Posted at 11:59 AM, Apr 01, 2020
and last updated 2021-01-30 11:44:52-05

NASHVILLE, Tenn. (WTVF) — Tennessee is rapidly preparing to convert convention centers, college dormitories, hotels and other facilities into makeshift hospitals as the COVID-19 surge threatens to inundate state resources, lawmakers were told Wednesday.

Gov. Bill Lee and members of his team warned members of the General Assembly during conference calls that the next two to four weeks will be a critical test of state resources.

“We’re working with hospital providers and other providers to help build out and identify assets around the state,” said Commissioner Stuart McWhorter, who heads the state’s COVID-19 Unified Command.

“This includes convention centers, rural hospitals, motels, college dorms, hotels, hotel ballrooms – anything that we can find that’s existing assets that we can get into quickly."

“We know based on modeling that we are looking at that we will have a bed shortage, both with hospital beds as well as ICU beds. We are taking that very seriously.”

New modeling data from the University of Washington, made available Wednesday, slightly reduced the expected impact upon the state based on social-distancing measures that have been implemented.

But the news is still dire.

It suggests that the COVID-19 outbreak will peak in Tennessee on April 19th, with the state needing 14,945 hospital beds. Currently, there are only 7,812 available beds.

The model projects that 2,301 Intensive-Care Unit beds will be needed. There are only 629 ICU beds statewide.

In addition,1,841 ventilators will be needed.
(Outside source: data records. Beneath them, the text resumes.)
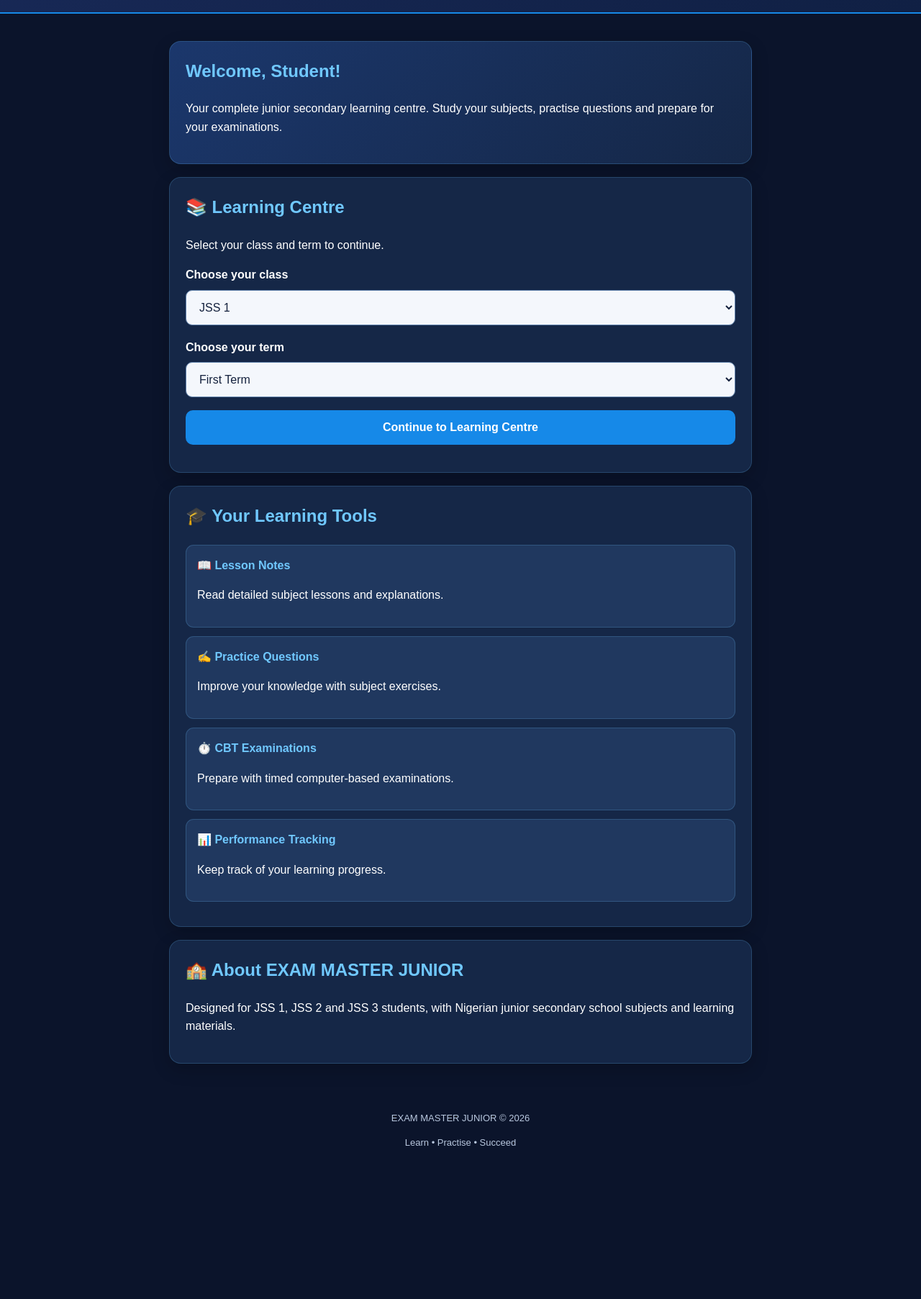
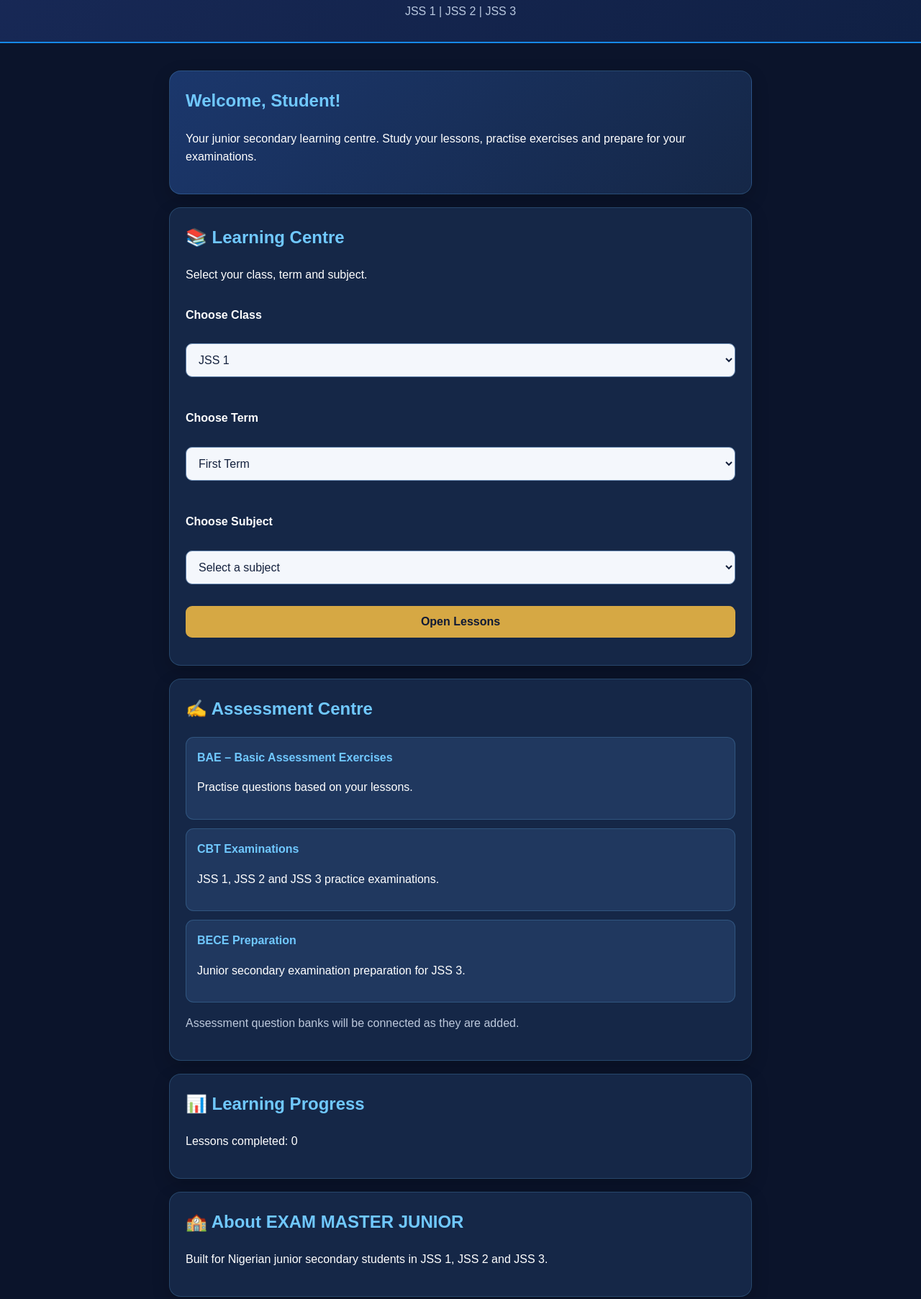
Before and after one commit to Excellencydonald/exam-master, a plain HTML site: page EXAM_MASTER_index.html in a window 1280 px wide. Shown: the part 136-1941 px from the top of the page at 72% size. Before the commit the page ends 1775 px from the top, so only its background shows below. Drawn offline with Linux system fonts and the light colour scheme.

Commit message:
Update HTML structure and improve content clarity
Updated the description meta tag and improved text clarity throughout the document. Added styles for better layout and user interface elements.

```diff
--- a/EXAM_MASTER_index.html
+++ b/EXAM_MASTER_index.html
@@ -5,7 +5,7 @@
   <meta charset="UTF-8">
   <meta name="viewport" content="width=device-width, initial-scale=1.0">
   <meta name="theme-color" content="#101a35">
-  <meta name="description" content="EXAM MASTER JUNIOR - Learn, practise and prepare.">
+  <meta name="description" content="EXAM MASTER JUNIOR SECONDARY SCHOOL">
 
   <title>EXAM MASTER JUNIOR</title>
 
@@ -16,7 +16,81 @@
   <meta name="mobile-web-app-capable" content="yes">
   <meta name="apple-mobile-web-app-capable" content="yes">
   <meta name="apple-mobile-web-app-title" content="EXAM MASTER JUNIOR">
-  <meta name="apple-mobile-web-app-status-bar-style" content="black-translucent">
+
+  <style>
+    .library-controls {
+      display: grid;
+      gap: 12px;
+    }
+
+    .library-controls select,
+    .library-controls button {
+      width: 100%;
+      padding: 13px;
+      border-radius: 9px;
+      font-size: 16px;
+    }
+
+    .lesson-card {
+      background: #172747;
+      border: 1px solid #345078;
+      padding: 16px;
+      margin: 12px 0;
+      border-radius: 12px;
+    }
+
+    .lesson-content {
+      line-height: 1.8;
+      white-space: normal;
+    }
+
+    .lesson-content h3 {
+      color: #e5bd63;
+      margin-top: 22px;
+    }
+
+    .lesson-content h4 {
+      color: #9dc7ff;
+    }
+
+    .lesson-content li {
+      margin: 8px 0;
+    }
+
+    .primary-action {
+      background: #d6a844;
+      color: #101a35;
+      border: 0;
+      font-weight: bold;
+      cursor: pointer;
+    }
+
+    .secondary-action {
+      background: #263e66;
+      color: white;
+      border: 1px solid #52709c;
+      cursor: pointer;
+    }
+
+    .hidden {
+      display: none;
+    }
+
+    .muted {
+      color: #bdc9dc;
+    }
+
+    .question {
+      padding: 14px;
+      background: #1c3152;
+      border-radius: 10px;
+      margin: 12px 0;
+    }
+
+    #lessonMessage {
+      color: #ffd77b;
+    }
+  </style>
 </head>
 
 <body>
@@ -24,6 +98,7 @@
   <header>
     <h1>EXAM MASTER JUNIOR</h1>
     <p>Learn • Practise • Prepare • Succeed</p>
+    <p>JSS 1 | JSS 2 | JSS 3</p>
   </header>
 
   <main>
@@ -31,69 +106,91 @@
     <section class="card welcome">
       <h2>Welcome, Student!</h2>
       <p>
-        Your complete junior secondary learning centre.
-        Study your subjects, practise questions and prepare
+        Your junior secondary learning centre.
+        Study your lessons, practise exercises and prepare
         for your examinations.
       </p>
     </section>
 
-    <section class="card">
+    <section class="card" id="learningCentre">
       <h2>📚 Learning Centre</h2>
-      <p>Select your class and term to continue.</p>
+      <p>Select your class, term and subject.</p>
 
-      <label for="classSelect">Choose your class</label>
+      <div class="library-controls">
 
+        <label for="classSelect">Choose Class</label>
         <select id="classSelect">
           <option value="JSS 1">JSS 1</option>
           <option value="JSS 2">JSS 2</option>
           <option value="JSS 3">JSS 3</option>
         </select>
 
-      <label for="termSelect">Choose your term</label>
-
+        <label for="termSelect">Choose Term</label>
         <select id="termSelect">
           <option value="First Term">First Term</option>
           <option value="Second Term">Second Term</option>
           <option value="Third Term">Third Term</option>
         </select>
 
-      <button onclick="openLearning()">
-        Continue to Learning Centre
+        <label for="subjectSelect">Choose Subject</label>
+        <select id="subjectSelect">
+          <option value="">Select a subject</option>
+        </select>
+
+        <button class="primary-action" id="loadLessons">
+          Open Lessons
         </button>
 
-      <p id="message" aria-live="polite"></p>
+      </div>
+
+      <p id="lessonMessage" aria-live="polite"></p>
+    </section>
+
+    <section class="card hidden" id="lessonListSection">
+      <h2>📖 Available Lessons</h2>
+      <div id="lessonList"></div>
+    </section>
+
+    <section class="card hidden" id="lessonViewer">
+      <button class="secondary-action" id="backToLessons">
+        ← Back to Lessons
+      </button>
+
+      <div id="lessonContent" class="lesson-content"></div>
+    </section>
+
+    <section class="card" id="assessmentCentre">
+      <h2>✍️ Assessment Centre</h2>
+      <div class="feature">
+        <strong>BAE – Basic Assessment Exercises</strong>
+        <p>Practise questions based on your lessons.</p>
+      </div>
+
+      <div class="feature">
+        <strong>CBT Examinations</strong>
+        <p>JSS 1, JSS 2 and JSS 3 practice examinations.</p>
+      </div>
+
+      <div class="feature">
+        <strong>BECE Preparation</strong>
+        <p>Junior secondary examination preparation for JSS 3.</p>
+      </div>
+
+      <p class="muted">
+        Assessment question banks will be connected as they are added.
+      </p>
     </section>
 
     <section class="card">
-      <h2>🎓 Your Learning Tools</h2>
-
-      <div class="feature">
-        📖 <strong>Lesson Notes</strong>
-        <p>Read detailed subject lessons and explanations.</p>
-      </div>
-
-      <div class="feature">
-        ✍️ <strong>Practice Questions</strong>
-        <p>Improve your knowledge with subject exercises.</p>
-      </div>
-
-      <div class="feature">
-        ⏱️ <strong>CBT Examinations</strong>
-        <p>Prepare with timed computer-based examinations.</p>
-      </div>
-
-      <div class="feature">
-        📊 <strong>Performance Tracking</strong>
-        <p>Keep track of your learning progress.</p>
-      </div>
+      <h2>📊 Learning Progress</h2>
+      <p id="progressDisplay">Lessons completed: 0</p>
     </section>
 
     <section class="card">
       <h2>🏫 About EXAM MASTER JUNIOR</h2>
       <p>
-        Designed for JSS 1, JSS 2 and JSS 3 students,
-        with Nigerian junior secondary school subjects
-        and learning materials.
+        Built for Nigerian junior secondary students
+        in JSS 1, JSS 2 and JSS 3.
       </p>
     </section>
 
@@ -104,18 +201,15 @@
     <p>Learn • Practise • Succeed</p>
   </footer>
 
+  <script src="lesson-library.js"></script>
   <script src="app.js"></script>
 
   <script>
     if ("serviceWorker" in navigator) {
       window.addEventListener("load", () => {
         navigator.serviceWorker.register("./service-worker.js")
-          .then(() => {
-            console.log("EXAM MASTER service worker registered.");
-          })
-          .catch(error => {
-            console.error("Service worker registration failed:", error);
-          });
+          .then(() => console.log("Service worker registered."))
+          .catch(error => console.error(error));
       });
     }
   </script>
```
Lines whose indentation alone changed are shown as unchanged.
During the conference call, Lee told lawmakers that his team is still trying to count the number of available ventilators.

“We are assuming we don’t have enough,” Lee said.

At the peak, on April 19th, the University of Washington model projects that Tennessee will see 159 COVID-19 deaths per day.

It estimates there will be 3,259 COVID-19 deaths statewide by Aug. 4th.